The book begins with a few short chapters on her introduction to diving, ending with a standard "ecological plea" for people and governments to do more to protect the underwater heritage. I felt the book could have been improved by a brief biography, as outlined in the first paragraph above. Furthermore, although there is an appendix which identifies the subject matter of each photograph, including Latin names, it lacked dates, including time of year. There could also have been a further explanation on the photo equipment used, as well as the diving resorts involved. I also felt that a few of the photographs were enlarged too much for this book, which diminished their crispness.

Overall though, it is one of the best books of underwater photography, composed by an individual with eclectic interests and a most unusual "career path." Becoming a propagandist for the natural world is a path of redemption for one who once worked for one of the most evil and reprehensible regimes in the 20th Century. She died in 2003, at the age of 101.
roternow
Few individuals have had a more convoluted career, spanning eras, ideologies, and interests. Leni Riefenstahl will be, first and foremost, famous for her 1935 documentary, "Triumph of the Will" which chronicled the Nazi party congress rally in Nuremberg in 1934, and is often considered one of the most influential propagandistic movies ever made. Ms. Riefenstahl was only 32 at the time, and although at the epicenter of Nazi power, always claimed to be naïve as to the politics and intent of the regime. She insisted the movie was primarily a demonstration of her artistic skills, and there seems to be little disagreement that she was a master of this art form. In the rough-hewed justice that the Allies administered after the war, she was interned in various American and French concentration camps for a period of three years. In the post-war era she was never able to produce serious films, with the stain of her association with the Nazi leadership thwarting her attempts.

None of the above is mentioned in this beautiful book of underwater photography, but the knowledge of her background underscores this significant achievement. In the post-war era she is probably most famous for her book, "Nuba," a photographic documentary of an African tribe. I felt "Coral Gardens" all the more remarkable, since Ms. Riefenstahl learned how to scuba dive at 72 (lying about her age so she could obtain a certificate).

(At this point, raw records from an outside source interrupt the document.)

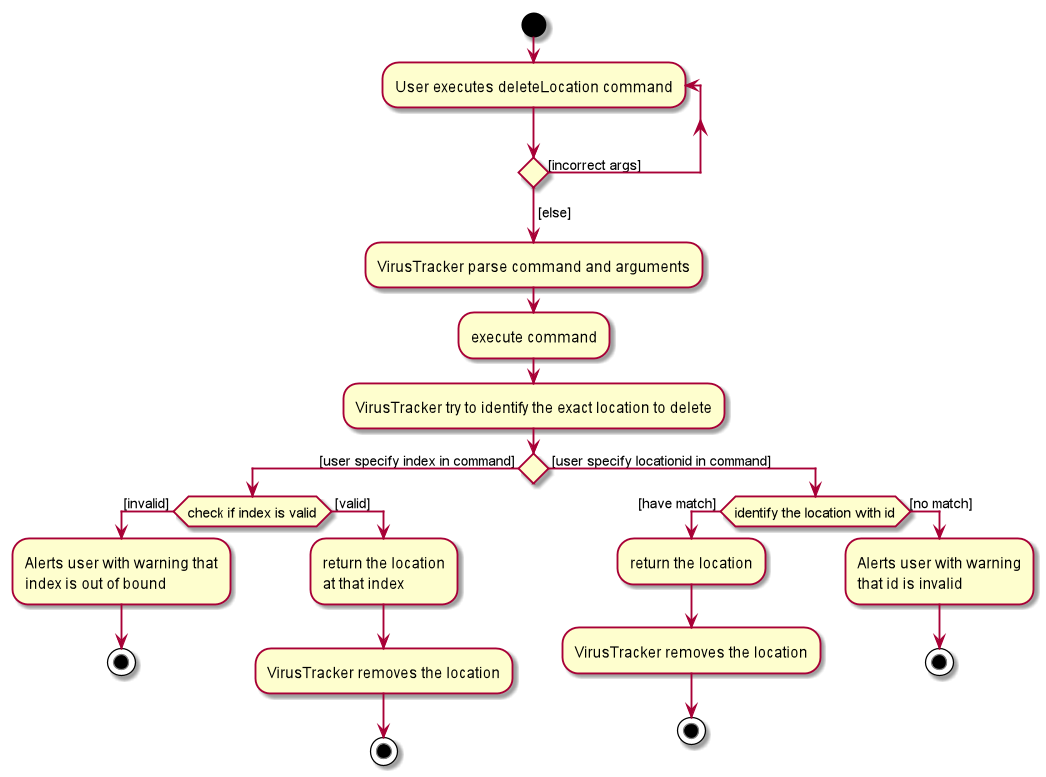
siangernlow/tp keeps this PlantUML diagram as docs/images/DeleteLocationActivityDiagram.png. Above is the earlier version. Its diagram source:
```plantuml
@startuml
start


repeat :User executes deleteLocation command;
repeat while () is ([incorrect args])
->[else];

:VirusTracker parse command and arguments;

:execute command;

:VirusTracker try to identify the exact location to delete;

if () then ( [user specify index in command] )
    if (check if index is valid) then ( [invalid] )
        :Alerts user with warning that
        index is out of bound;
        stop
    else ( [valid] )
        :return the location
        at that index;
        :VirusTracker removes the location;
    stop
    endif
else ( [user specify locationid in command] )
    if (identify the location with id) then ( [have match] )
        :return the location;
        :VirusTracker removes the location;
        stop
    else ([no match])
        :Alerts user with warning
        that id is invalid;
        stop
    endif
endif

@enduml
```
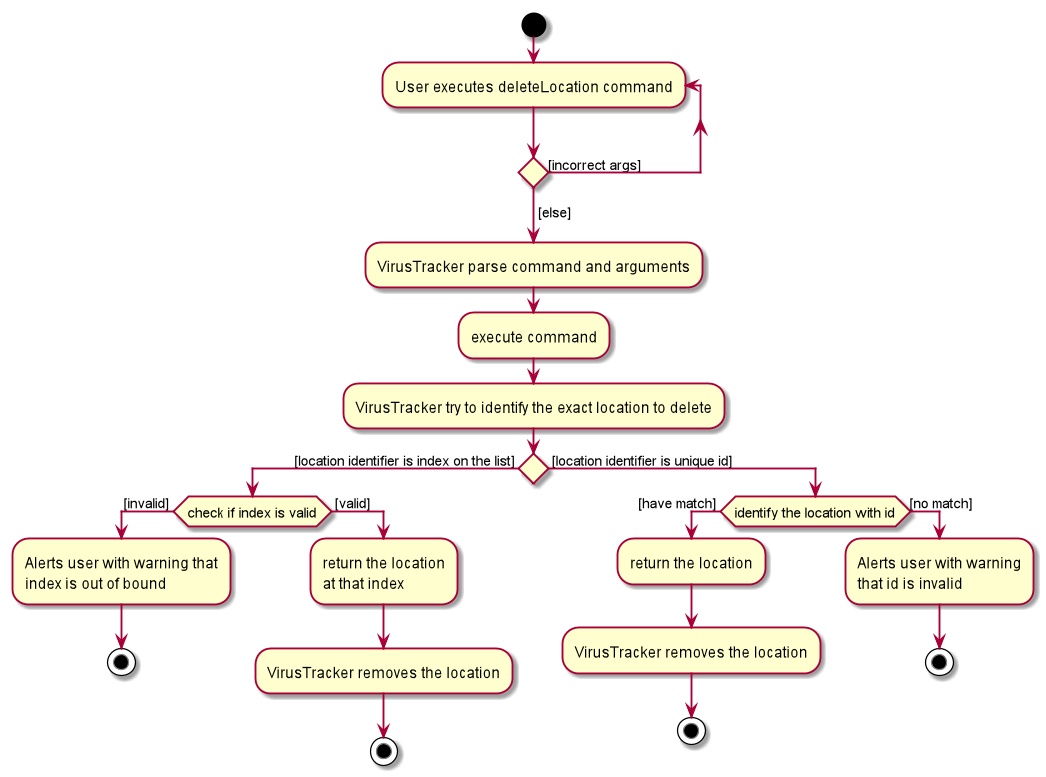
The same file after the commit.

The edit, as a diff of the source:
```diff
@@ -12,7 +12,7 @@
 
 :VirusTracker try to identify the exact location to delete;
 
-if () then ( [user specify index in command] )
+if () then ( [location identifier is index on the list] )
     if (check if index is valid) then ( [invalid] )
         :Alerts user with warning that
         index is out of bound;
@@ -23,7 +23,7 @@
         :VirusTracker removes the location;
     stop
     endif
-else ( [user specify locationid in command] )
+else ( [location identifier is unique id] )
     if (identify the location with id) then ( [have match] )
         :return the location;
         :VirusTracker removes the location;
```
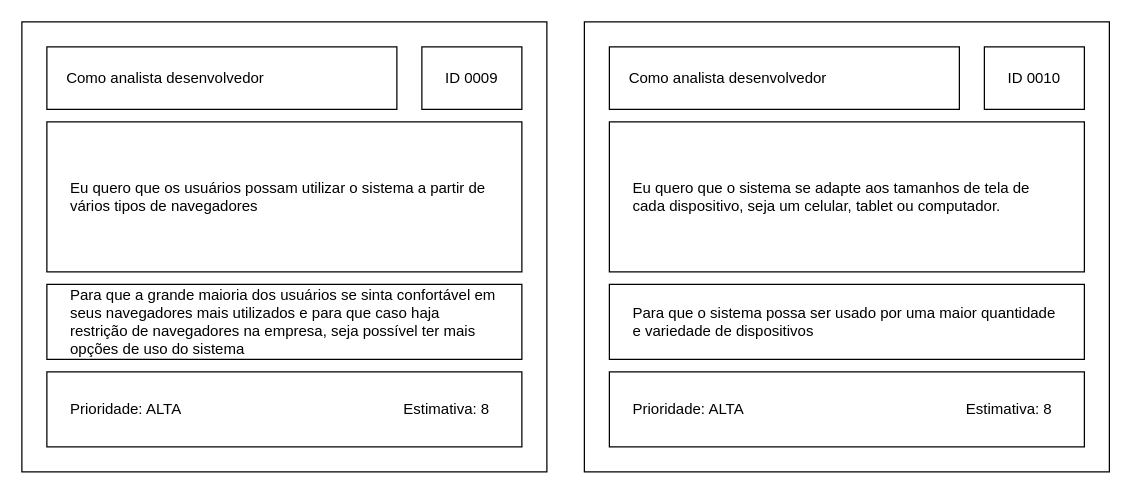
Earlier version of the draw.io diagram sigo-docs/Historias/ACESSIBILIDADE.drawio (Ramonrune/tcc-puc-minas-sigo). Source tidied: cells renumbered, new cells numbered last; positions are measured from the earlier drawing's top-left corner, leaving out a move shared by most shapes. Both pictures are drawn from the tidied source at 125%, with x=0, y=0 at pixel (21, 21).
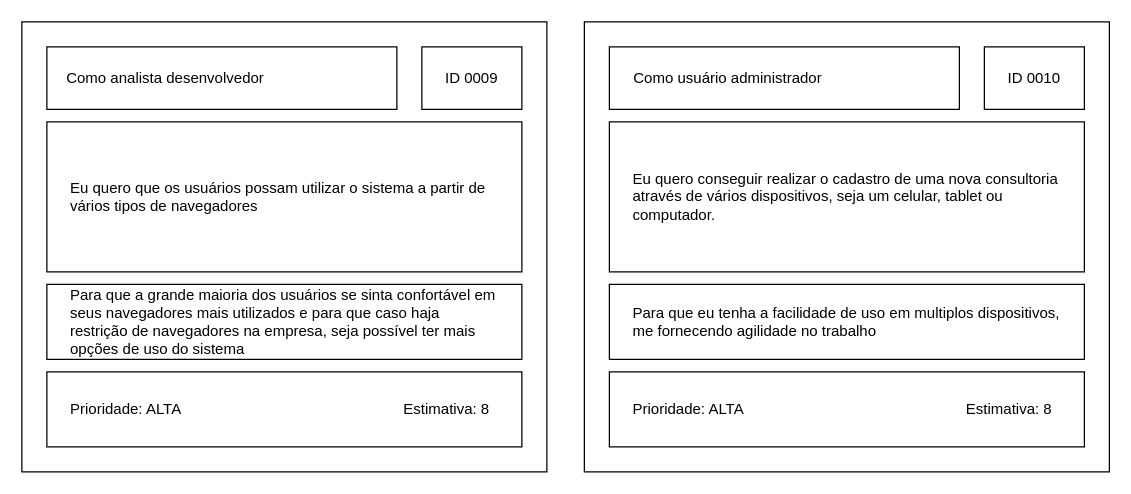
The same diagram, later.

Change to the diagram source:
```diff
@@
 <mxGraphModel>
   <root>
     <mxCell id="0" />
     <mxCell id="1" parent="0" />
     <mxCell id="2" style="rounded=0;whiteSpace=wrap;html=1;" parent="1" vertex="1">
       <mxGeometry width="420" height="360" as="geometry" />
     </mxCell>
     <mxCell id="3" style="rounded=0;whiteSpace=wrap;html=1;" parent="1" vertex="1">
       <mxGeometry x="20" y="20" width="280" height="50" as="geometry" />
     </mxCell>
     <mxCell id="4" style="rounded=0;whiteSpace=wrap;html=1;" parent="1" vertex="1">
       <mxGeometry x="320" y="20" width="80" height="50" as="geometry" />
     </mxCell>
     <mxCell id="5" value="Como analista desenvolvedor" style="text;html=1;strokeColor=none;fillColor=none;align=center;verticalAlign=middle;whiteSpace=wrap;rounded=0;" parent="1" vertex="1">
       <mxGeometry x="30" y="35" width="170" height="20" as="geometry" />
     </mxCell>
     <mxCell id="6" value="ID 0009" style="text;html=1;strokeColor=none;fillColor=none;align=center;verticalAlign=middle;whiteSpace=wrap;rounded=0;" parent="1" vertex="1">
       <mxGeometry x="330" y="35" width="60" height="20" as="geometry" />
     </mxCell>
     <mxCell id="7" value="Eu quero que os usuários possam utilizar o sistema a partir de vários tipos de navegadores" style="rounded=0;whiteSpace=wrap;html=1;align=left;spacingLeft=17;spacingRight=17;" parent="1" vertex="1">
       <mxGeometry x="20" y="80" width="380" height="120" as="geometry" />
     </mxCell>
     <mxCell id="8" value="Para que a grande maioria dos usuários se sinta confortável em seus navegadores mais utilizados e para que caso haja restrição de navegadores na empresa, seja possível ter mais opções de uso do sistema" style="rounded=0;whiteSpace=wrap;html=1;align=left;spacingLeft=17;spacingRight=17;" parent="1" vertex="1">
       <mxGeometry x="20" y="210" width="380" height="60" as="geometry" />
     </mxCell>
     <mxCell id="9" value="Prioridade: ALTA" style="rounded=0;whiteSpace=wrap;html=1;align=left;spacingLeft=17;spacingRight=17;" parent="1" vertex="1">
       <mxGeometry x="20" y="280" width="380" height="60" as="geometry" />
     </mxCell>
     <mxCell id="10" value="Estimativa: 8" style="text;html=1;strokeColor=none;fillColor=none;align=center;verticalAlign=middle;whiteSpace=wrap;rounded=0;" parent="1" vertex="1">
       <mxGeometry x="300" y="300" width="80" height="20" as="geometry" />
     </mxCell>
     <mxCell id="11" style="rounded=0;whiteSpace=wrap;html=1;" parent="1" vertex="1">
       <mxGeometry x="450" width="420" height="360" as="geometry" />
     </mxCell>
     <mxCell id="12" style="rounded=0;whiteSpace=wrap;html=1;" parent="1" vertex="1">
       <mxGeometry x="470" y="20" width="280" height="50" as="geometry" />
     </mxCell>
     <mxCell id="13" style="rounded=0;whiteSpace=wrap;html=1;" parent="1" vertex="1">
       <mxGeometry x="770" y="20" width="80" height="50" as="geometry" />
     </mxCell>
-    <mxCell id="14" value="Como analista desenvolvedor" style="text;html=1;strokeColor=none;fillColor=none;align=center;verticalAlign=middle;whiteSpace=wrap;rounded=0;" parent="1" vertex="1">
+    <mxCell id="14" value="Como usuário administrador" style="text;html=1;strokeColor=none;fillColor=none;align=center;verticalAlign=middle;whiteSpace=wrap;rounded=0;" parent="1" vertex="1">
       <mxGeometry x="480" y="35" width="170" height="20" as="geometry" />
     </mxCell>
     <mxCell id="15" value="ID 0010" style="text;html=1;strokeColor=none;fillColor=none;align=center;verticalAlign=middle;whiteSpace=wrap;rounded=0;" parent="1" vertex="1">
       <mxGeometry x="780" y="35" width="60" height="20" as="geometry" />
     </mxCell>
-    <mxCell id="16" value="Eu quero que o sistema se adapte aos tamanhos de tela de cada dispositivo, seja um celular, tablet ou computador." style="rounded=0;whiteSpace=wrap;html=1;align=left;spacingLeft=17;spacingRight=17;" parent="1" vertex="1">
+    <mxCell id="16" value="Eu quero conseguir realizar o cadastro de uma nova consultoria através de vários dispositivos, seja um celular, tablet ou computador." style="rounded=0;whiteSpace=wrap;html=1;align=left;spacingLeft=17;spacingRight=17;" parent="1" vertex="1">
       <mxGeometry x="470" y="80" width="380" height="120" as="geometry" />
     </mxCell>
-    <mxCell id="17" value="Para que o sistema possa ser usado por uma maior quantidade e variedade de dispositivos" style="rounded=0;whiteSpace=wrap;html=1;align=left;spacingLeft=17;spacingRight=17;" parent="1" vertex="1">
+    <mxCell id="17" value="Para que eu tenha a facilidade de uso em multiplos dispositivos, me fornecendo agilidade no trabalho" style="rounded=0;whiteSpace=wrap;html=1;align=left;spacingLeft=17;spacingRight=17;" parent="1" vertex="1">
       <mxGeometry x="470" y="210" width="380" height="60" as="geometry" />
     </mxCell>
     <mxCell id="18" value="Prioridade: ALTA" style="rounded=0;whiteSpace=wrap;html=1;align=left;spacingLeft=17;spacingRight=17;" parent="1" vertex="1">
       <mxGeometry x="470" y="280" width="380" height="60" as="geometry" />
     </mxCell>
     <mxCell id="19" value="Estimativa: 8" style="text;html=1;strokeColor=none;fillColor=none;align=center;verticalAlign=middle;whiteSpace=wrap;rounded=0;" parent="1" vertex="1">
       <mxGeometry x="750" y="300" width="80" height="20" as="geometry" />
     </mxCell>
   </root>
 </mxGraphModel>
```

The series of photographs commences with a wonderfully composed "still-life" of a beaker sponge and two gorgonians. The side lighting (done with a "slave" remote flash) and natural surface lighting are most effective. In subsequent photos, she captures angelfish, goatfish, lion fish, parrot fish, coral trout, snappers, butterfly fish, barracuda, argus, as well as others. For the invertebrates, she photographed stinging coral, tube-worms, starfish, sponges, nudibranch, alcyonarian coral, feather stars, and others. There are even a few pictures of her "in action" in the underwater world. Her photograph of the male peacock flounder is most unusual; she also managed to capture the stone fish (which she calls a hairy stingfish, indicating that the common nomenclature is far from being standardized) both in the Indian Ocean and the Caribbean.

The book begins with a few short chapters on her introduction to diving, ending with a standard "ecological plea" for people and governments to do more to protect the underwater heritage. I felt the book could have been improved by a brief biography, as outlined in the first paragraph above. Furthermore, although there is an appendix which identifies the subject matter of each photograph, including Latin names, it lacked dates, including time of year. There could also have been a further explanation on the photo equipment used, as well as the diving resorts involved. I also felt that a few of the photographs were enlarged too much for this book, which diminished their crispness.

Overall though, it is one of the best books of underwater photography, composed by an individual with eclectic interests and a most unusual "career path." Becoming a propagandist for the natural world is a path of redemption for one who once worked for one of the most evil and reprehensible regimes in the 20th Century. She died in 2003, at the age of 101.